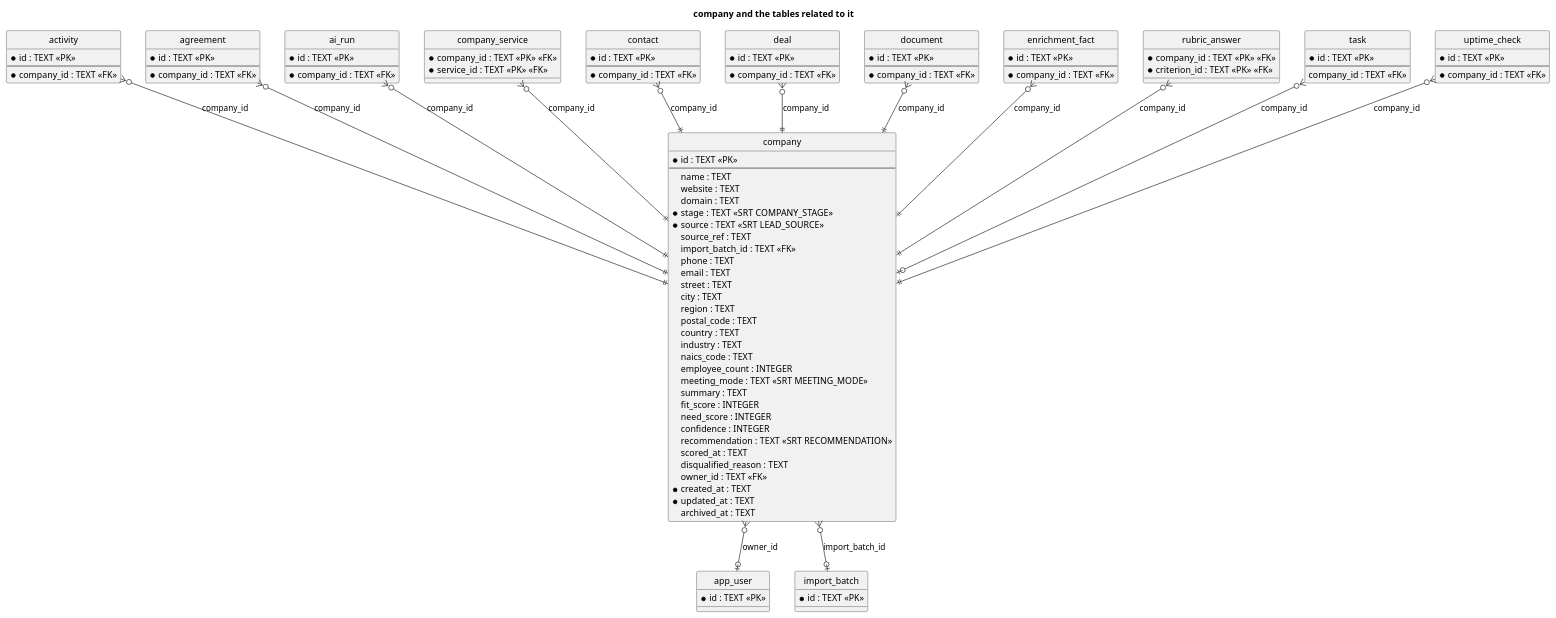
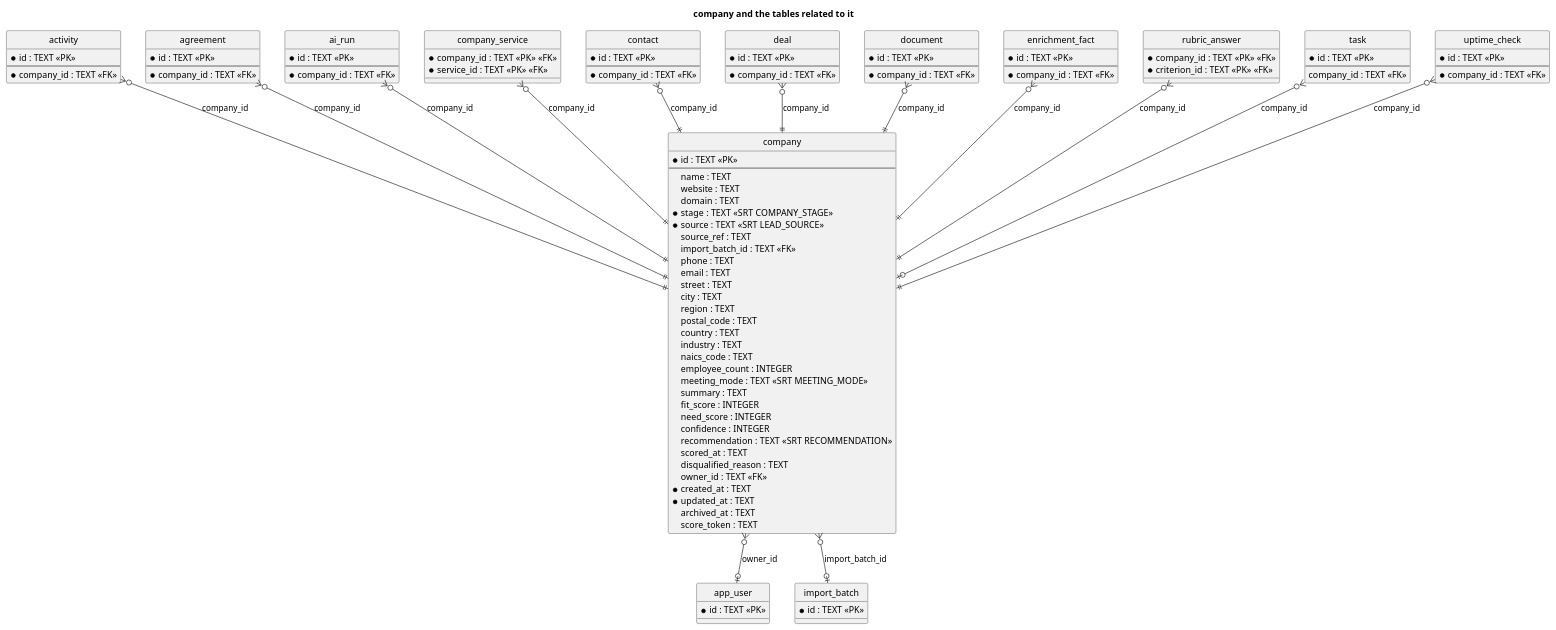
Before and after one commit to andexor/andexor-carmen-main: the diagram in doc/uml/erd-company.puml, drawn with PlantUML. The commit also changed 4 other files, not shown here.

```diff
--- a/doc/uml/erd-company.puml
+++ b/doc/uml/erd-company.puml
@@ -5,126 +5,127 @@
 @startuml erd-company
 title company and the tables related to it
 hide circle
 skinparam nodesep 40
 skinparam ranksep 60
 
 entity activity {
   * id : TEXT <<PK>>
   --
   * company_id : TEXT <<FK>>
 }
 
 entity agreement {
   * id : TEXT <<PK>>
   --
   * company_id : TEXT <<FK>>
 }
 
 entity ai_run {
   * id : TEXT <<PK>>
   --
   * company_id : TEXT <<FK>>
 }
 
 entity app_user {
   * id : TEXT <<PK>>
 }
 
 entity company {
   * id : TEXT <<PK>>
   --
     name : TEXT
     website : TEXT
     domain : TEXT
   * stage : TEXT <<SRT COMPANY_STAGE>>
   * source : TEXT <<SRT LEAD_SOURCE>>
     source_ref : TEXT
     import_batch_id : TEXT <<FK>>
     phone : TEXT
     email : TEXT
     street : TEXT
     city : TEXT
     region : TEXT
     postal_code : TEXT
     country : TEXT
     industry : TEXT
     naics_code : TEXT
     employee_count : INTEGER
     meeting_mode : TEXT <<SRT MEETING_MODE>>
     summary : TEXT
     fit_score : INTEGER
     need_score : INTEGER
     confidence : INTEGER
     recommendation : TEXT <<SRT RECOMMENDATION>>
     scored_at : TEXT
     disqualified_reason : TEXT
     owner_id : TEXT <<FK>>
   * created_at : TEXT
   * updated_at : TEXT
     archived_at : TEXT
+    score_token : TEXT
 }
 
 entity company_service {
   * company_id : TEXT <<PK>> <<FK>>
   * service_id : TEXT <<PK>> <<FK>>
 }
 
 entity contact {
   * id : TEXT <<PK>>
   --
   * company_id : TEXT <<FK>>
 }
 
 entity deal {
   * id : TEXT <<PK>>
   --
   * company_id : TEXT <<FK>>
 }
 
 entity document {
   * id : TEXT <<PK>>
   --
   * company_id : TEXT <<FK>>
 }
 
 entity enrichment_fact {
   * id : TEXT <<PK>>
   --
   * company_id : TEXT <<FK>>
 }
 
 entity import_batch {
   * id : TEXT <<PK>>
 }
 
 entity rubric_answer {
   * company_id : TEXT <<PK>> <<FK>>
   * criterion_id : TEXT <<PK>> <<FK>>
 }
 
 entity task {
   * id : TEXT <<PK>>
   --
     company_id : TEXT <<FK>>
 }
 
 entity uptime_check {
   * id : TEXT <<PK>>
   --
   * company_id : TEXT <<FK>>
 }
 
 activity }o--|| company : company_id
 agreement }o--|| company : company_id
 ai_run }o--|| company : company_id
 company }o--o| app_user : owner_id
 company }o--o| import_batch : import_batch_id
 company_service }o--|| company : company_id
 contact }o--|| company : company_id
 deal }o--|| company : company_id
 document }o--|| company : company_id
 enrichment_fact }o--|| company : company_id
 rubric_answer }o--|| company : company_id
 task }o--o| company : company_id
 uptime_check }o--|| company : company_id
 @enduml
```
-=-=-=-=-
TASK TO CARRY OUT: Only the number is wanted: how many lines in the data include the word "INTEGER"?

SOLUTION TO THIS EXERCISE: 4